>>>>

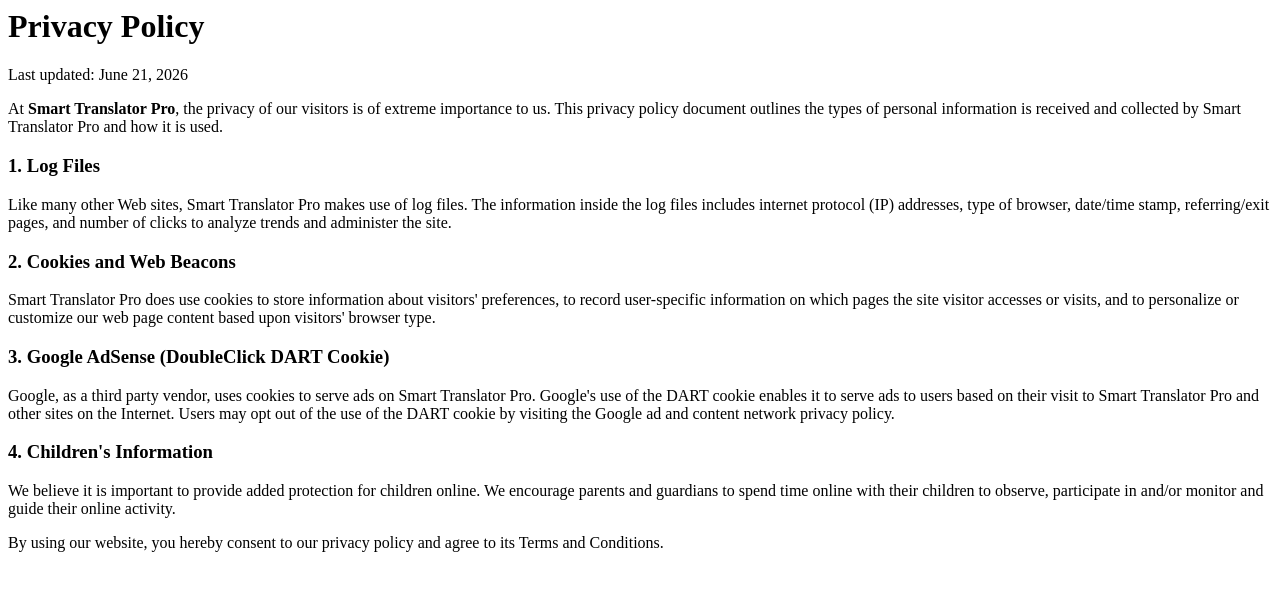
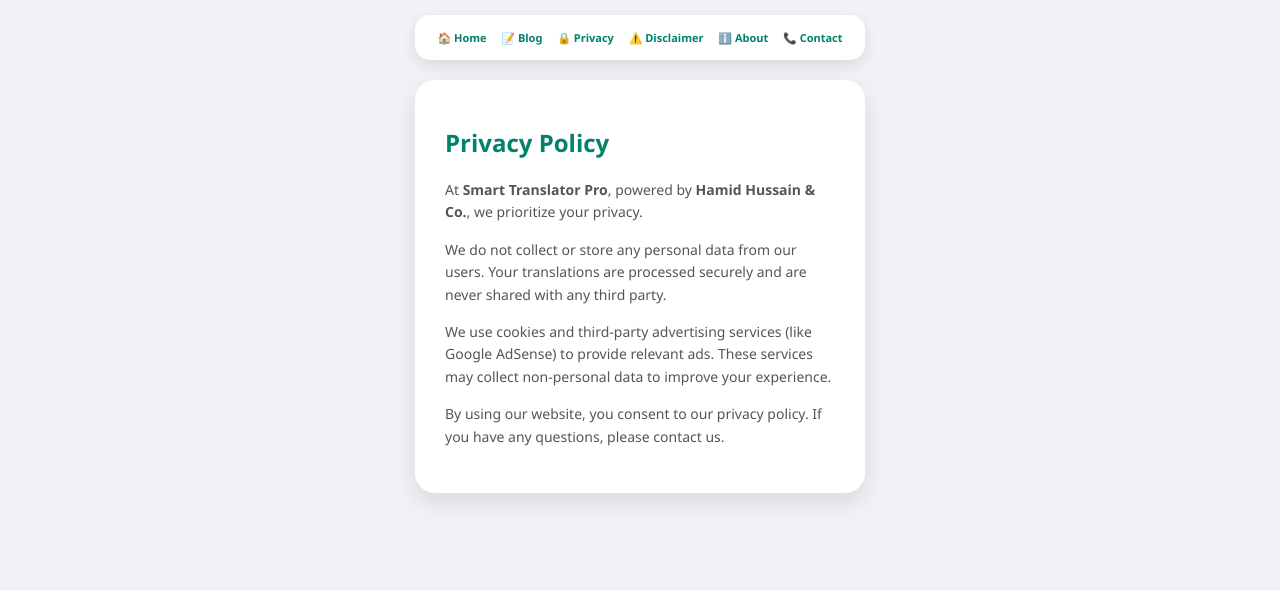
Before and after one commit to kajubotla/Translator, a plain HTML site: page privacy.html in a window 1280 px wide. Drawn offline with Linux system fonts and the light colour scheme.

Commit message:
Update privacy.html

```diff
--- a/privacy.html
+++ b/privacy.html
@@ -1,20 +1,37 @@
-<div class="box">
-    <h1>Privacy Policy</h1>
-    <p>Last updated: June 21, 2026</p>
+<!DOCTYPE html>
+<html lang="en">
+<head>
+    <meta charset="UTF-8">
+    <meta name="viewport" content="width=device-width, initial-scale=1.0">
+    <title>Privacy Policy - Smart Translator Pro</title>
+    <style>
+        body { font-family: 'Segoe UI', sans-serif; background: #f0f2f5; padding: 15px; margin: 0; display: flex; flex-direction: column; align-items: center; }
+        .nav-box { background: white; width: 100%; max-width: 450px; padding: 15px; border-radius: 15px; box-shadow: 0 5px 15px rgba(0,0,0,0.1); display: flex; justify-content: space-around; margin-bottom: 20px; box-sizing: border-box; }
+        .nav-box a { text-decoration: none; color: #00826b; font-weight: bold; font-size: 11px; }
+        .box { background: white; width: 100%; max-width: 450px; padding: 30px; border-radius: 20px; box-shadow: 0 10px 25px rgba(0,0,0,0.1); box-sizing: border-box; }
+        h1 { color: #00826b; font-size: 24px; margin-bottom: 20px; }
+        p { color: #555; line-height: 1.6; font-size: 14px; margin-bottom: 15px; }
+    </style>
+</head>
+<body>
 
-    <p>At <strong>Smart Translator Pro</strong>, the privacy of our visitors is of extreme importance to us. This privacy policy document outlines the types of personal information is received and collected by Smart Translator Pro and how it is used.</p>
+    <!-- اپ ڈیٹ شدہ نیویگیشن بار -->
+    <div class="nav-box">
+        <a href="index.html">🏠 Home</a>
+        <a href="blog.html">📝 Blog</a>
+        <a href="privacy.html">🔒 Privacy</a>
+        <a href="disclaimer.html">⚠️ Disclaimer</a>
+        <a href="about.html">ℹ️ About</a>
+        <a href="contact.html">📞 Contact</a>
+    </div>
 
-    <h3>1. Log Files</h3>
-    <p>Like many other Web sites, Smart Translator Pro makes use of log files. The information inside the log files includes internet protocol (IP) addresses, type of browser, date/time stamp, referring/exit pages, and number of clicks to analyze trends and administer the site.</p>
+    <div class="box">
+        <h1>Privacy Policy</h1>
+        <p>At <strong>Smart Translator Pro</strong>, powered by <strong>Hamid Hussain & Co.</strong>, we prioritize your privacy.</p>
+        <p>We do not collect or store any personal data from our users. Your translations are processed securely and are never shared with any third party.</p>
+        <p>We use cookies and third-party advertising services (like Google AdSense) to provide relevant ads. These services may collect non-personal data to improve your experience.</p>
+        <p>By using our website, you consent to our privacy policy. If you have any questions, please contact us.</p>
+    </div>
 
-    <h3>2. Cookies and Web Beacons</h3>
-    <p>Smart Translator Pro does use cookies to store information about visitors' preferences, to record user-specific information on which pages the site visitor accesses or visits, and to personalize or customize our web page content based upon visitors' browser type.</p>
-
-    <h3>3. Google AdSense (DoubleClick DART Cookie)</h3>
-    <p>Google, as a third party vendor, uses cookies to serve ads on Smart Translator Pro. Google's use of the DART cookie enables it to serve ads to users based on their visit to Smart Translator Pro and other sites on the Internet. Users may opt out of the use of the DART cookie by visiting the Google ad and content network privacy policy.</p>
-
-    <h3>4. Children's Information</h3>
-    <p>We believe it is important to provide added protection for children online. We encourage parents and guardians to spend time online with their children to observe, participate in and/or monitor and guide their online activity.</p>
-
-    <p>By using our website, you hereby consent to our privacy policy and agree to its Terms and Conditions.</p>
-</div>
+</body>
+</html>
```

<<<<
>>>>

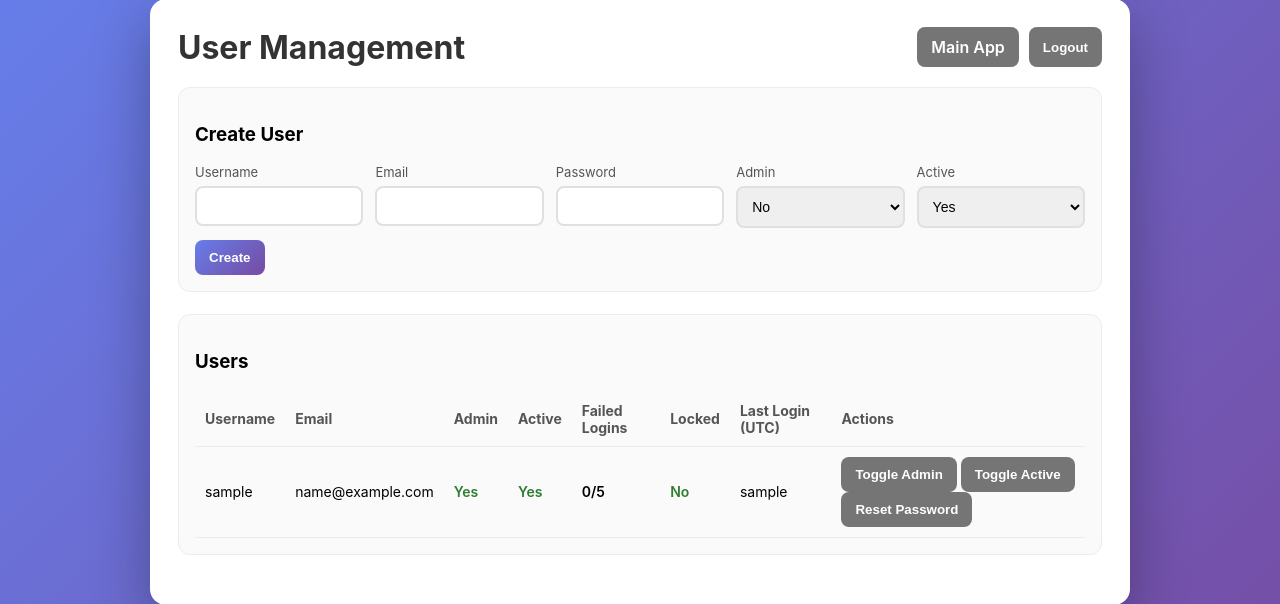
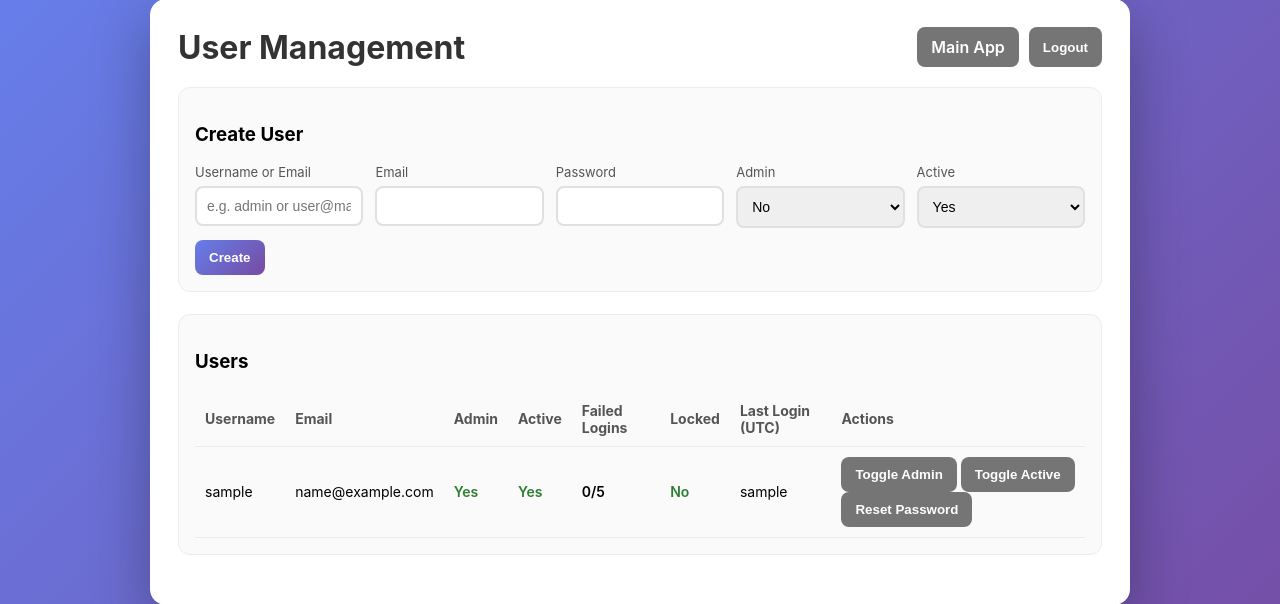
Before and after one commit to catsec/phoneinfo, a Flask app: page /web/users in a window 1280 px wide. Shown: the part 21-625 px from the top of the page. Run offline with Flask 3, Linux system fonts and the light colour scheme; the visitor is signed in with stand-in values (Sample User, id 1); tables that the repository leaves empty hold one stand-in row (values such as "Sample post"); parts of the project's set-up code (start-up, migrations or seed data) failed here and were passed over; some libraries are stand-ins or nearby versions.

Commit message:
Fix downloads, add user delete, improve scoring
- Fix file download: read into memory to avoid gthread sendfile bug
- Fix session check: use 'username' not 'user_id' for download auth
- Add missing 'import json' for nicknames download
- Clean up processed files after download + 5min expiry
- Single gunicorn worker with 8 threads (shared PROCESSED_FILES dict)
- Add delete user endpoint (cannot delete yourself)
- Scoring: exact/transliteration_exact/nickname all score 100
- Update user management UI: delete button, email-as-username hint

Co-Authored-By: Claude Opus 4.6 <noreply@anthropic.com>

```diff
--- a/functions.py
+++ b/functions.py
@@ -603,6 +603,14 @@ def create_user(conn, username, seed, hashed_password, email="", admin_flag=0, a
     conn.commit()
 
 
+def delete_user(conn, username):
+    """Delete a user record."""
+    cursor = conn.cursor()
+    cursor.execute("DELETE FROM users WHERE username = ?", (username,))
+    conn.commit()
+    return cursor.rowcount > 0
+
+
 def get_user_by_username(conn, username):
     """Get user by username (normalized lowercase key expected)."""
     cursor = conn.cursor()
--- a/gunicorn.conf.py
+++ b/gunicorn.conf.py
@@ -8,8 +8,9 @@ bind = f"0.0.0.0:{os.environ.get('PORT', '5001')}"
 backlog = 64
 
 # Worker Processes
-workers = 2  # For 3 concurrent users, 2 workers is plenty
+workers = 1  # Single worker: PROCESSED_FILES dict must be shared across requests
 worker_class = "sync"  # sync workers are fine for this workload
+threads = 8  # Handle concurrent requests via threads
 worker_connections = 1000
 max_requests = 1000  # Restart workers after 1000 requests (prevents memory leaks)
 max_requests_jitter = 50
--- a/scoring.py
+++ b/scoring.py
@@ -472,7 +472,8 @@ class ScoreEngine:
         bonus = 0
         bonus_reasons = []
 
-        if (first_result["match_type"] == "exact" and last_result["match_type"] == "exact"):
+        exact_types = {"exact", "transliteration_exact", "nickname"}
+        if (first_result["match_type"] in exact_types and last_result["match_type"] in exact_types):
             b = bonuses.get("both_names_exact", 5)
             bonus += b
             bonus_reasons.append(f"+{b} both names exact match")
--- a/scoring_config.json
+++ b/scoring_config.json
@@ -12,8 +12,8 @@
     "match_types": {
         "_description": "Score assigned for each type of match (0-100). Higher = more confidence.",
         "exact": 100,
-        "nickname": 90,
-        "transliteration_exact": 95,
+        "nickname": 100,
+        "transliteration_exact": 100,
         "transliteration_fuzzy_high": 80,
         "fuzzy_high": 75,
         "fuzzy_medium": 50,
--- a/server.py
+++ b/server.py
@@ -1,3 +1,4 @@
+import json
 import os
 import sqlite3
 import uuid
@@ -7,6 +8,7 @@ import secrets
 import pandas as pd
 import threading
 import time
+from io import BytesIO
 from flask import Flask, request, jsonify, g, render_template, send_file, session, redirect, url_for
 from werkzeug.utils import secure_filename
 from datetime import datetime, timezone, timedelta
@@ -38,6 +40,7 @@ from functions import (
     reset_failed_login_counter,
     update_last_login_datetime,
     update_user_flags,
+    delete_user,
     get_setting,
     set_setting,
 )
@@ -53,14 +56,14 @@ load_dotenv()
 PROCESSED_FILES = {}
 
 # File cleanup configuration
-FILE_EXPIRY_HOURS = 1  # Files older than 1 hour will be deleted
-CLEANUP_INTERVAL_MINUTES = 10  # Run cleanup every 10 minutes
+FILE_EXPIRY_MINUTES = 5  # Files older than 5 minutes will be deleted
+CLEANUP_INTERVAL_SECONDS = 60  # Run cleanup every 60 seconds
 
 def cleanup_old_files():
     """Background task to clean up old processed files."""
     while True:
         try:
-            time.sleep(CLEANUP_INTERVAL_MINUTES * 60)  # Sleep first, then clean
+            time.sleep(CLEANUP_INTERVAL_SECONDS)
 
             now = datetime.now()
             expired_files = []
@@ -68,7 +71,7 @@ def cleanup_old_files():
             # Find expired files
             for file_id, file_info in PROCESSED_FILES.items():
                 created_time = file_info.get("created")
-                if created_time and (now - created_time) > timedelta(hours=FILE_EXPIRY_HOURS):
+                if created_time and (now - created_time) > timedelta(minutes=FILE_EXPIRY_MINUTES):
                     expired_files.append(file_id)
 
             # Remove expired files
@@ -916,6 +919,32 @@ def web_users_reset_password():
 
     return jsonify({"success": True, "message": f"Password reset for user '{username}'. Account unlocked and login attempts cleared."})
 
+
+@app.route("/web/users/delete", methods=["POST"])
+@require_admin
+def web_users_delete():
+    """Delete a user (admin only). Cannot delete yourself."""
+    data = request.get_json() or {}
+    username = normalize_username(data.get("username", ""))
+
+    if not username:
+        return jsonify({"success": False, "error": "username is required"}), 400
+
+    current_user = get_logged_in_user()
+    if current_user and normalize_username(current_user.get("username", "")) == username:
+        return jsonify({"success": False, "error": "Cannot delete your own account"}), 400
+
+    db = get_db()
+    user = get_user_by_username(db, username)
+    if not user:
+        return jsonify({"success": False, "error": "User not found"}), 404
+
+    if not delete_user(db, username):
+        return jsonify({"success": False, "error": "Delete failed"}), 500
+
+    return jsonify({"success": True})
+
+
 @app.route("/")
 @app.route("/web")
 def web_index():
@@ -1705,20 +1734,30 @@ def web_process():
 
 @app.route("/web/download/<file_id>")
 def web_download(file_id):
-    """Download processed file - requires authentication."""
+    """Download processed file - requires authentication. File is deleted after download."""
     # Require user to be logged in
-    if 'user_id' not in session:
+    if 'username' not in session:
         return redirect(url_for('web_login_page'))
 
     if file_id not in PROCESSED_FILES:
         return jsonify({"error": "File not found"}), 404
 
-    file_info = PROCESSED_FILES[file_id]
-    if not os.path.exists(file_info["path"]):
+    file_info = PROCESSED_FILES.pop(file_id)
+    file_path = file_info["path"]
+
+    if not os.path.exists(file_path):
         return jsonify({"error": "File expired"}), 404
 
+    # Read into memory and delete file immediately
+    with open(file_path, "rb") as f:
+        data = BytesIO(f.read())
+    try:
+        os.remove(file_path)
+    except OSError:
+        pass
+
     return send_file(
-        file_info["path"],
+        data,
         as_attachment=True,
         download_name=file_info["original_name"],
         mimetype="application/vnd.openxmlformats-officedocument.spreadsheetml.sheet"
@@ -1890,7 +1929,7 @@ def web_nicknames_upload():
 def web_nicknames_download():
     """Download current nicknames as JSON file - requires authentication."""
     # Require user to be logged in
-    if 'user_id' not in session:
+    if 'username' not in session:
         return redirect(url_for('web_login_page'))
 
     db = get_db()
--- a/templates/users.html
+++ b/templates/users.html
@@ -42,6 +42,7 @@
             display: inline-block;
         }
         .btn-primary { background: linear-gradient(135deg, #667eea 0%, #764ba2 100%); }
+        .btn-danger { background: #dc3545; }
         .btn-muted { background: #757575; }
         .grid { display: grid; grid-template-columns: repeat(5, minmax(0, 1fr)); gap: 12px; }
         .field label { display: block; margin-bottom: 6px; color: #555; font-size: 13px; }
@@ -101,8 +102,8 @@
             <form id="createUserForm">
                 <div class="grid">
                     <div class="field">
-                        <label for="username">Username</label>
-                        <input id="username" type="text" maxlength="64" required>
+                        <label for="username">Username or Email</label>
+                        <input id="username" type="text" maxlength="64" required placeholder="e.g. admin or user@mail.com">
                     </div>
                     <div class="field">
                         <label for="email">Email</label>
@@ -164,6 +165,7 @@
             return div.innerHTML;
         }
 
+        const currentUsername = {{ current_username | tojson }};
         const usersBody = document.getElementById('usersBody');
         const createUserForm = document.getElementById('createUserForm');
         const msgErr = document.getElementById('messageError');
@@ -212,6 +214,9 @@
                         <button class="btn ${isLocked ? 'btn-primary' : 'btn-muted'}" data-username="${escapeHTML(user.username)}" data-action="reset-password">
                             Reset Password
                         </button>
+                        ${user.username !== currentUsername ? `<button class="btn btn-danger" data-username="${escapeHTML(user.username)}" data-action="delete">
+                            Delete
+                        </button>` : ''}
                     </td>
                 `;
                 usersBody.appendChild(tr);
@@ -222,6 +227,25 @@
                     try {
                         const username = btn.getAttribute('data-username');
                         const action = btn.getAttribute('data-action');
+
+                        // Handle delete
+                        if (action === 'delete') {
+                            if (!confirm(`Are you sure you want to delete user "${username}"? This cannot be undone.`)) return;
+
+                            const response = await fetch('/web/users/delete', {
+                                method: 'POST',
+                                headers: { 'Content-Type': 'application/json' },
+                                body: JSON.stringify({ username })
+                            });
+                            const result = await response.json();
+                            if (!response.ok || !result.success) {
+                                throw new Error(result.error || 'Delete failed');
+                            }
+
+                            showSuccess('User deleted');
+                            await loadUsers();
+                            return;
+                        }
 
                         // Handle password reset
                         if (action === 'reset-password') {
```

<<<<

The expected result is every line above containing the string "createUserForm".

_Solved exercise_
             <form id="createUserForm">
         const createUserForm = document.getElementById('createUserForm');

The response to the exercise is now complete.